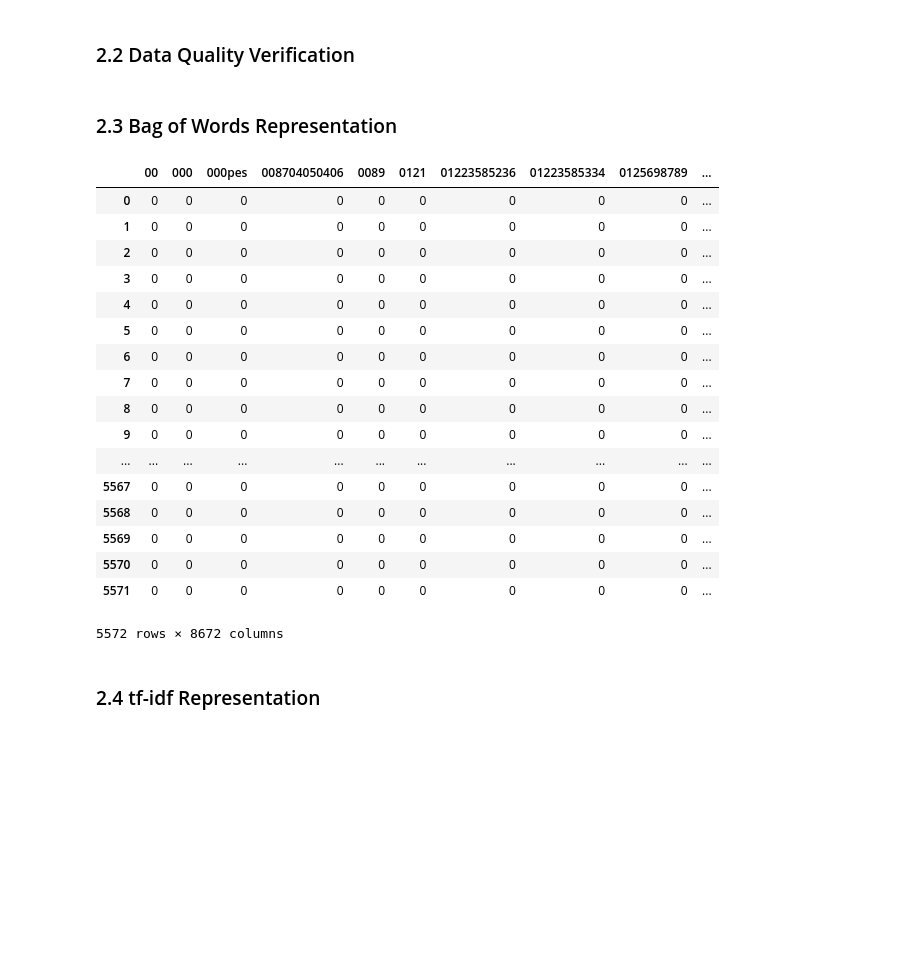
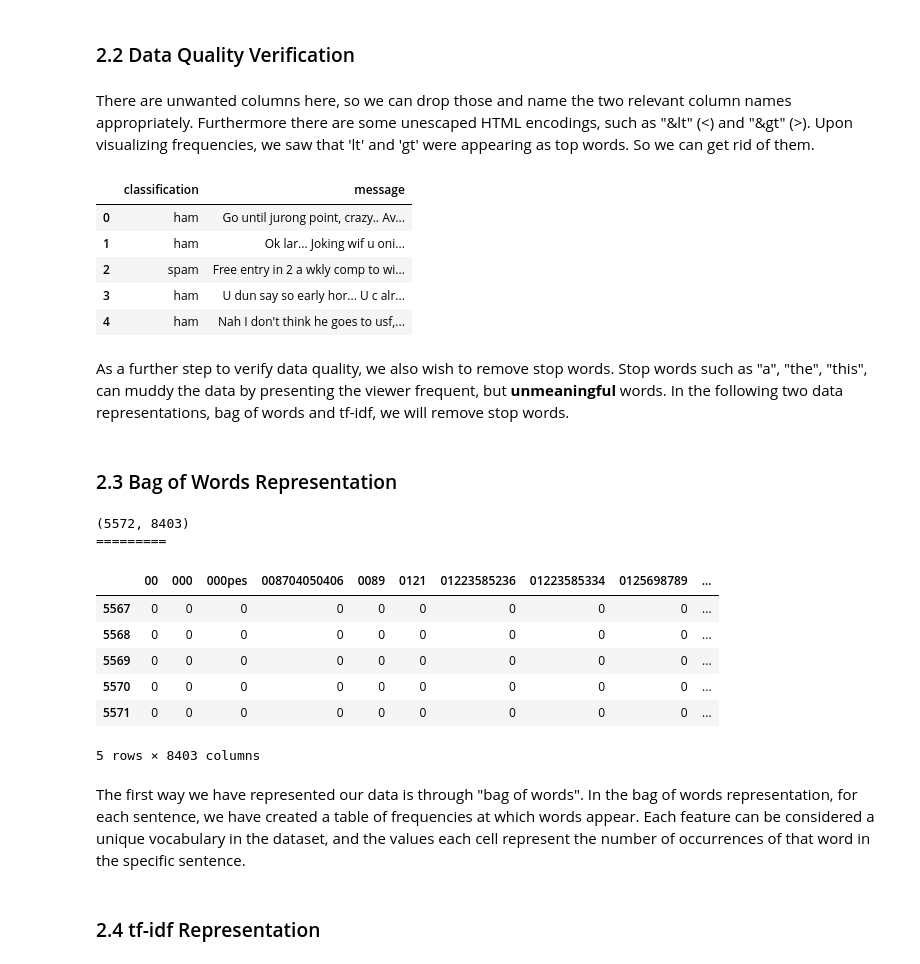
Before and after one commit to ML-Project8/SpamVsHamDataAnalysis, a Jupyter notebook: Lab2-SpamVsHam.ipynb, the cells around one changed output. Drawn from its saved outputs; the diff is of its cells as text; code cells hidden in the pictures; blank space fills up the shorter version.

```diff
--- a/Lab2-SpamVsHam.ipynb
+++ b/Lab2-SpamVsHam.ipynb
@@ -36,35 +39,48 @@ df.head()
 # %% [markdown]
 ### 2.2 Data Quality Verification
+# %% [markdown]
+There are unwanted columns here, so we can drop those and name the two relevant column names appropriately. Furthermore there are some unescaped HTML encodings, such as "&lt" (<) and "&gt" (>). Upon visualizing frequencies, we saw that 'lt' and 'gt' were appearing as top words. So we can get rid of them.
+# %%
+# Drop the empty columns
+df = df.drop(["Unnamed: 2", "Unnamed: 3", "Unnamed: 4"], axis=1)
+
+# Rename the columns
+df = df.rename(index=str, columns={"v1": "classification", "v2": "message"})
+
+# Remove HTML encodings
+df['message'] = df['message'].apply(parser.unescape)
+df.head()
+# %% [output]
+|  | classification | message |
+| 0 | ham | Go until jurong point, crazy.. Av... |
+| 1 | ham | Ok lar... Joking wif u oni... |
+| 2 | spam | Free entry in 2 a wkly comp to wi... |
+| 3 | ham | U dun say so early hor... U c alr... |
+| 4 | ham | Nah I don't think he goes to usf,... |
+# %% [markdown]
+As a further step to verify data quality, we also wish to remove stop words. Stop words such as "a", "the", "this", can muddy the data by presenting the viewer frequent, but **unmeaningful** words. In the following two data representations, bag of words and tf-idf, we will remove stop words.
 # %% [markdown]
 ### 2.3 Bag of Words Representation
 # %%
 from sklearn.feature_extraction.text import CountVectorizer
-vect = CountVectorizer()
-
-simple_train_dtm = vect.fit_transform(df['message'])
-
-simple_train_dtm.toarray()
-
-pd.DataFrame(simple_train_dtm.toarray(), columns=vect.get_feature_names())
+count_vect = CountVectorizer(stop_words='english')
+bag_of_words = count_vect.fit_transform(df['message']) # sparse matrix
+print(bag_of_words.shape) # this is a sparse matrix
+print('=========')
+df_bag_of_words = pd.DataFrame(bag_of_words.toarray(), columns=count_vect.get_feature_names())
+df_bag_of_words.tail()
 # %% [output]
+(5572, 8403)
+=========
 |  | 00 | 000 | 000pes | 008704050406 | 0089 | 0121 | 01223585236 | 01223585334 | 0125698789 | ... |
-| 0 | 0 | 0 | 0 | 0 | 0 | 0 | 0 | 0 | 0 | ... |
-| 1 | 0 | 0 | 0 | 0 | 0 | 0 | 0 | 0 | 0 | ... |
-| 2 | 0 | 0 | 0 | 0 | 0 | 0 | 0 | 0 | 0 | ... |
-| 3 | 0 | 0 | 0 | 0 | 0 | 0 | 0 | 0 | 0 | ... |
-| 4 | 0 | 0 | 0 | 0 | 0 | 0 | 0 | 0 | 0 | ... |
-| 5 | 0 | 0 | 0 | 0 | 0 | 0 | 0 | 0 | 0 | ... |
-| 6 | 0 | 0 | 0 | 0 | 0 | 0 | 0 | 0 | 0 | ... |
-| 7 | 0 | 0 | 0 | 0 | 0 | 0 | 0 | 0 | 0 | ... |
-| 8 | 0 | 0 | 0 | 0 | 0 | 0 | 0 | 0 | 0 | ... |
-| 9 | 0 | 0 | 0 | 0 | 0 | 0 | 0 | 0 | 0 | ... |
-| ... | ... | ... | ... | ... | ... | ... | ... | ... | ... | ... |
 | 5567 | 0 | 0 | 0 | 0 | 0 | 0 | 0 | 0 | 0 | ... |
 | 5568 | 0 | 0 | 0 | 0 | 0 | 0 | 0 | 0 | 0 | ... |
 | 5569 | 0 | 0 | 0 | 0 | 0 | 0 | 0 | 0 | 0 | ... |
 | 5570 | 0 | 0 | 0 | 0 | 0 | 0 | 0 | 0 | 0 | ... |
 | 5571 | 0 | 0 | 0 | 0 | 0 | 0 | 0 | 0 | 0 | ... |
-5572 rows × 8672 columns
+5 rows × 8403 columns
+# %% [markdown]
+The first way we have represented our data is through "bag of words". In  the bag of words representation, for each sentence, we have created a table of frequencies at which words appear. Each feature can be considered a unique vocabulary in the dataset, and the values each cell represent the number of occurrences of that word in the specific sentence.
 # %% [markdown]
 ### 2.4 tf-idf Representation
 # %%
```
Also changed, not shown: parts of 39 cells of this notebook, 5 other files.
═══
**Work instructions**: Give the entries again without a single change, but with no pictures.

**Answer to the exercise**:
Before and after one commit to ML-Project8/SpamVsHamDataAnalysis, a Jupyter notebook: Lab2-SpamVsHam.ipynb, the cells around one changed output. Drawn from its saved outputs; the diff is of its cells as text; code cells hidden in the pictures; blank space fills up the shorter version.

```diff
--- a/Lab2-SpamVsHam.ipynb
+++ b/Lab2-SpamVsHam.ipynb
@@ -36,35 +39,48 @@ df.head()
 # %% [markdown]
 ### 2.2 Data Quality Verification
+# %% [markdown]
+There are unwanted columns here, so we can drop those and name the two relevant column names appropriately. Furthermore there are some unescaped HTML encodings, such as "&lt" (<) and "&gt" (>). Upon visualizing frequencies, we saw that 'lt' and 'gt' were appearing as top words. So we can get rid of them.
+# %%
+# Drop the empty columns
+df = df.drop(["Unnamed: 2", "Unnamed: 3", "Unnamed: 4"], axis=1)
+
+# Rename the columns
+df = df.rename(index=str, columns={"v1": "classification", "v2": "message"})
+
+# Remove HTML encodings
+df['message'] = df['message'].apply(parser.unescape)
+df.head()
+# %% [output]
+|  | classification | message |
+| 0 | ham | Go until jurong point, crazy.. Av... |
+| 1 | ham | Ok lar... Joking wif u oni... |
+| 2 | spam | Free entry in 2 a wkly comp to wi... |
+| 3 | ham | U dun say so early hor... U c alr... |
+| 4 | ham | Nah I don't think he goes to usf,... |
+# %% [markdown]
+As a further step to verify data quality, we also wish to remove stop words. Stop words such as "a", "the", "this", can muddy the data by presenting the viewer frequent, but **unmeaningful** words. In the following two data representations, bag of words and tf-idf, we will remove stop words.
 # %% [markdown]
 ### 2.3 Bag of Words Representation
 # %%
 from sklearn.feature_extraction.text import CountVectorizer
-vect = CountVectorizer()
-
-simple_train_dtm = vect.fit_transform(df['message'])
-
-simple_train_dtm.toarray()
-
-pd.DataFrame(simple_train_dtm.toarray(), columns=vect.get_feature_names())
+count_vect = CountVectorizer(stop_words='english')
+bag_of_words = count_vect.fit_transform(df['message']) # sparse matrix
+print(bag_of_words.shape) # this is a sparse matrix
+print('=========')
+df_bag_of_words = pd.DataFrame(bag_of_words.toarray(), columns=count_vect.get_feature_names())
+df_bag_of_words.tail()
 # %% [output]
+(5572, 8403)
+=========
 |  | 00 | 000 | 000pes | 008704050406 | 0089 | 0121 | 01223585236 | 01223585334 | 0125698789 | ... |
-| 0 | 0 | 0 | 0 | 0 | 0 | 0 | 0 | 0 | 0 | ... |
-| 1 | 0 | 0 | 0 | 0 | 0 | 0 | 0 | 0 | 0 | ... |
-| 2 | 0 | 0 | 0 | 0 | 0 | 0 | 0 | 0 | 0 | ... |
-| 3 | 0 | 0 | 0 | 0 | 0 | 0 | 0 | 0 | 0 | ... |
-| 4 | 0 | 0 | 0 | 0 | 0 | 0 | 0 | 0 | 0 | ... |
-| 5 | 0 | 0 | 0 | 0 | 0 | 0 | 0 | 0 | 0 | ... |
-| 6 | 0 | 0 | 0 | 0 | 0 | 0 | 0 | 0 | 0 | ... |
-| 7 | 0 | 0 | 0 | 0 | 0 | 0 | 0 | 0 | 0 | ... |
-| 8 | 0 | 0 | 0 | 0 | 0 | 0 | 0 | 0 | 0 | ... |
-| 9 | 0 | 0 | 0 | 0 | 0 | 0 | 0 | 0 | 0 | ... |
-| ... | ... | ... | ... | ... | ... | ... | ... | ... | ... | ... |
 | 5567 | 0 | 0 | 0 | 0 | 0 | 0 | 0 | 0 | 0 | ... |
 | 5568 | 0 | 0 | 0 | 0 | 0 | 0 | 0 | 0 | 0 | ... |
 | 5569 | 0 | 0 | 0 | 0 | 0 | 0 | 0 | 0 | 0 | ... |
 | 5570 | 0 | 0 | 0 | 0 | 0 | 0 | 0 | 0 | 0 | ... |
 | 5571 | 0 | 0 | 0 | 0 | 0 | 0 | 0 | 0 | 0 | ... |
-5572 rows × 8672 columns
+5 rows × 8403 columns
+# %% [markdown]
+The first way we have represented our data is through "bag of words". In  the bag of words representation, for each sentence, we have created a table of frequencies at which words appear. Each feature can be considered a unique vocabulary in the dataset, and the values each cell represent the number of occurrences of that word in the specific sentence.
 # %% [markdown]
 ### 2.4 tf-idf Representation
 # %%
```
Also changed, not shown: parts of 39 cells of this notebook, 5 other files.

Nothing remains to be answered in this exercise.